The biking season coincides with the Councils ‘top dressing’ the carriageways. This is a process by which the top 30 to 50mm of the road surface is replaced with small granite chippings.
The top layer of a road is designed to slowly wear away. Bitumen binds together gravel chippings and the bitumen, which is intrinsically soft, wears away leaving loose gravel. In order to elongate the life of the roads a superbly bike unfriendly method is used to replace this top wearing course.
At its most basic tonnes of gravel chippings are rolled into the road, raw and without binding agent which creates a hellish surface for just about any hike, with the possible exception of an endure bike on knobblies. If you hit this stuff and you brake or steer you can reasonably expect the worst to happen.
So how can you ride and the Councils keep the roads serviceable?
There is clear guidance as to signage, sweeping, advisory speed limits and reopening any stretch of road which has been top dressed. If these were all adhered to top dressing would be safe, but these jobs are carried out by cash strapped Councils and private contractors on tight time schedules so with alarming frequency the roads are left with a thick coating of loose gravel. The law is on the motorcyclist’s side on this one, but you need to be able to prove the presence of a dangerous accumulation of gravel. Your mobile phone at this point is your best friend.
Take photos, and if you can, drag your foot through the accumulated gravel on a video clip which demonstrates the nature of the gravel. Do take away as big a sample as you can carry of the material, because it is easy to prove the material is granite road chippings, because they are of a particular size, consistency and material. Proving a sample is road chippings is straightforward for a forensic geologist and such a trade does exist!

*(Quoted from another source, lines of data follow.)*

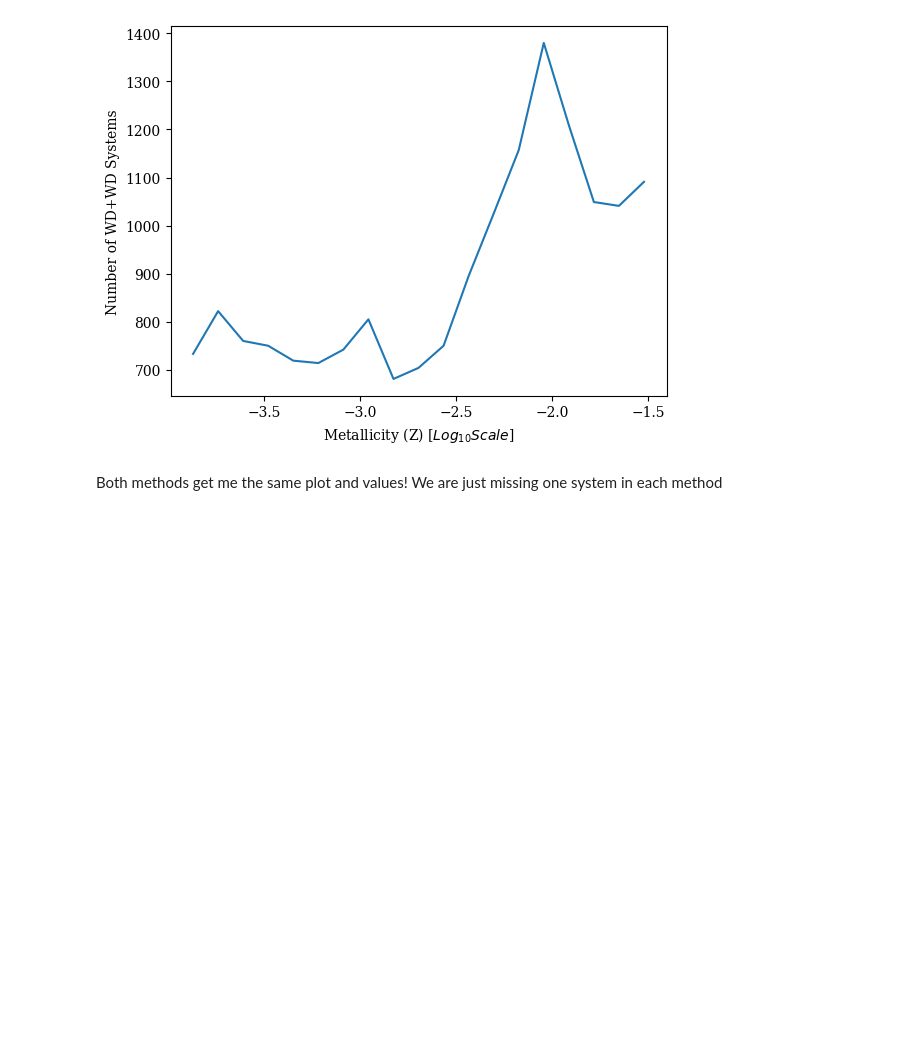
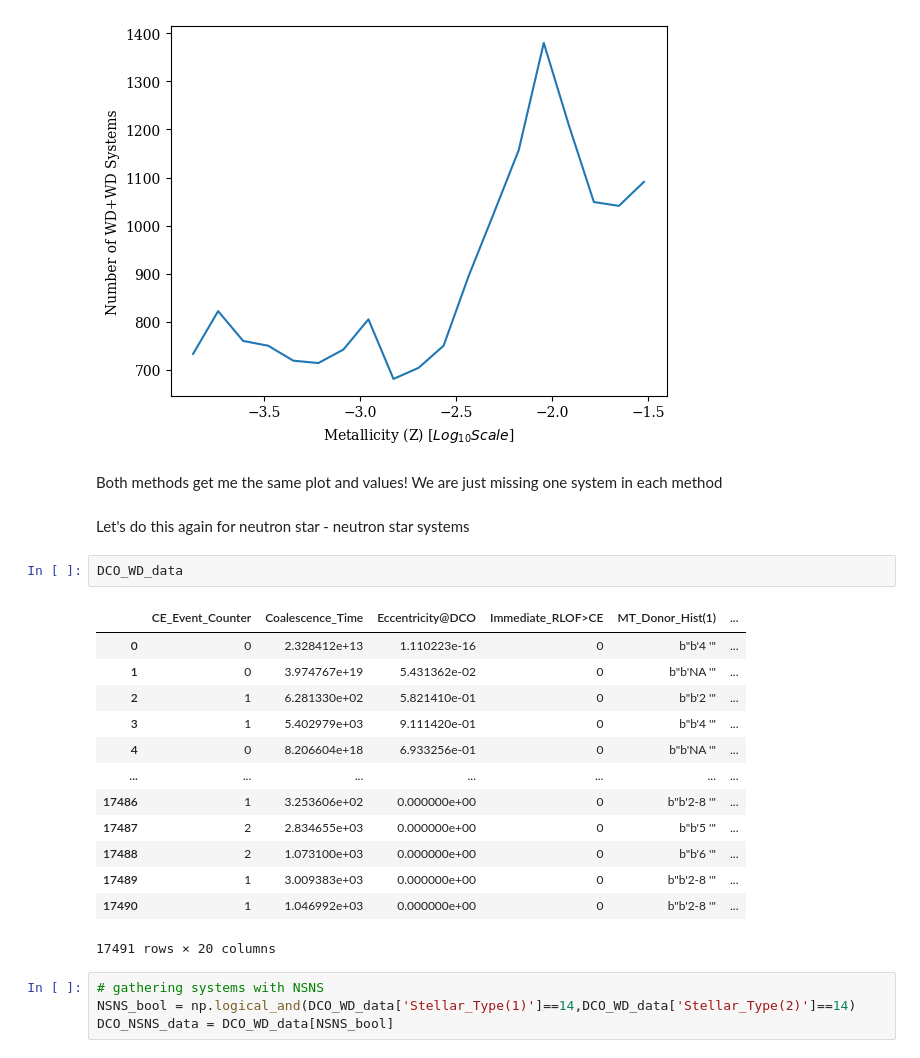
Before and after one commit to melanie-santiago26/research_work, a Jupyter notebook: making_figures/metallicity_rates.ipynb, the cells around one changed output. Cells and saved outputs as stored; diff of their text form; blank space fills up the shorter version.

```diff
--- a/making_figures/metallicity_rates.ipynb
+++ b/making_figures/metallicity_rates.ipynb
@@ -306,3 +312,25 @@ Text(0, 0.5, 'Number of WD+WD Systems')
 [figure]
 # %% [markdown]
 Both methods get me the same plot and values! We are just missing one system in each method
+# %% [markdown]
+Let's do this again for neutron star - neutron star systems
+# %%
+DCO_WD_data
+# %% [output]
+|  | CE_Event_Counter | Coalescence_Time | Eccentricity@DCO | Immediate_RLOF>CE | MT_Donor_Hist(1) | ... |
+| 0 | 0 | 2.328412e+13 | 1.110223e-16 | 0 | b"b'4 '" | ... |
+| 1 | 0 | 3.974767e+19 | 5.431362e-02 | 0 | b"b'NA '" | ... |
+| 2 | 1 | 6.281330e+02 | 5.821410e-01 | 0 | b"b'2 '" | ... |
+| 3 | 1 | 5.402979e+03 | 9.111420e-01 | 0 | b"b'4 '" | ... |
+| 4 | 0 | 8.206604e+18 | 6.933256e-01 | 0 | b"b'NA '" | ... |
+| ... | ... | ... | ... | ... | ... | ... |
+| 17486 | 1 | 3.253606e+02 | 0.000000e+00 | 0 | b"b'2-8 '" | ... |
+| 17487 | 2 | 2.834655e+03 | 0.000000e+00 | 0 | b"b'5 '" | ... |
+| 17488 | 2 | 1.073100e+03 | 0.000000e+00 | 0 | b"b'6 '" | ... |
+| 17489 | 1 | 3.009383e+03 | 0.000000e+00 | 0 | b"b'2-8 '" | ... |
+| 17490 | 1 | 1.046992e+03 | 0.000000e+00 | 0 | b"b'2-8 '" | ... |
+17491 rows × 20 columns
+# %%
+# gathering systems with NSNS
+NSNS_bool = np.logical_and(DCO_WD_data['Stellar_Type(1)']==14,DCO_WD_data['Stellar_Type(2)']==14)
+DCO_NSNS_data = DCO_WD_data[NSNS_bool]
```
Also changed, not shown: parts of 16 cells of this notebook, 2 other files.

Councils and their lawyers rarely deny loose gravel is a danger for motorcyclists and there are numerous published works which confirm this. If you can prove it’s gravel you can show that the works constitute what in law is a public nuisance on the highway. There are chapters in law books as to the varying degrees of nuisance but at its simplest, if you put something dangerous on the highway and somebody hurts themselves as a result thereof, you are liable.
When I bring these claims there is always a second string which is that the Council is in breach of its statutory duty to maintain the highway so that it is reasonably safe for all persons that might he expected to use the highway. However, these cases do not turn on law. The law is simple and settled. These cases turn on evidence and if you can prove significant amounts of loose chippings you are a long way home to proving your case.
Bike Magazine October 2017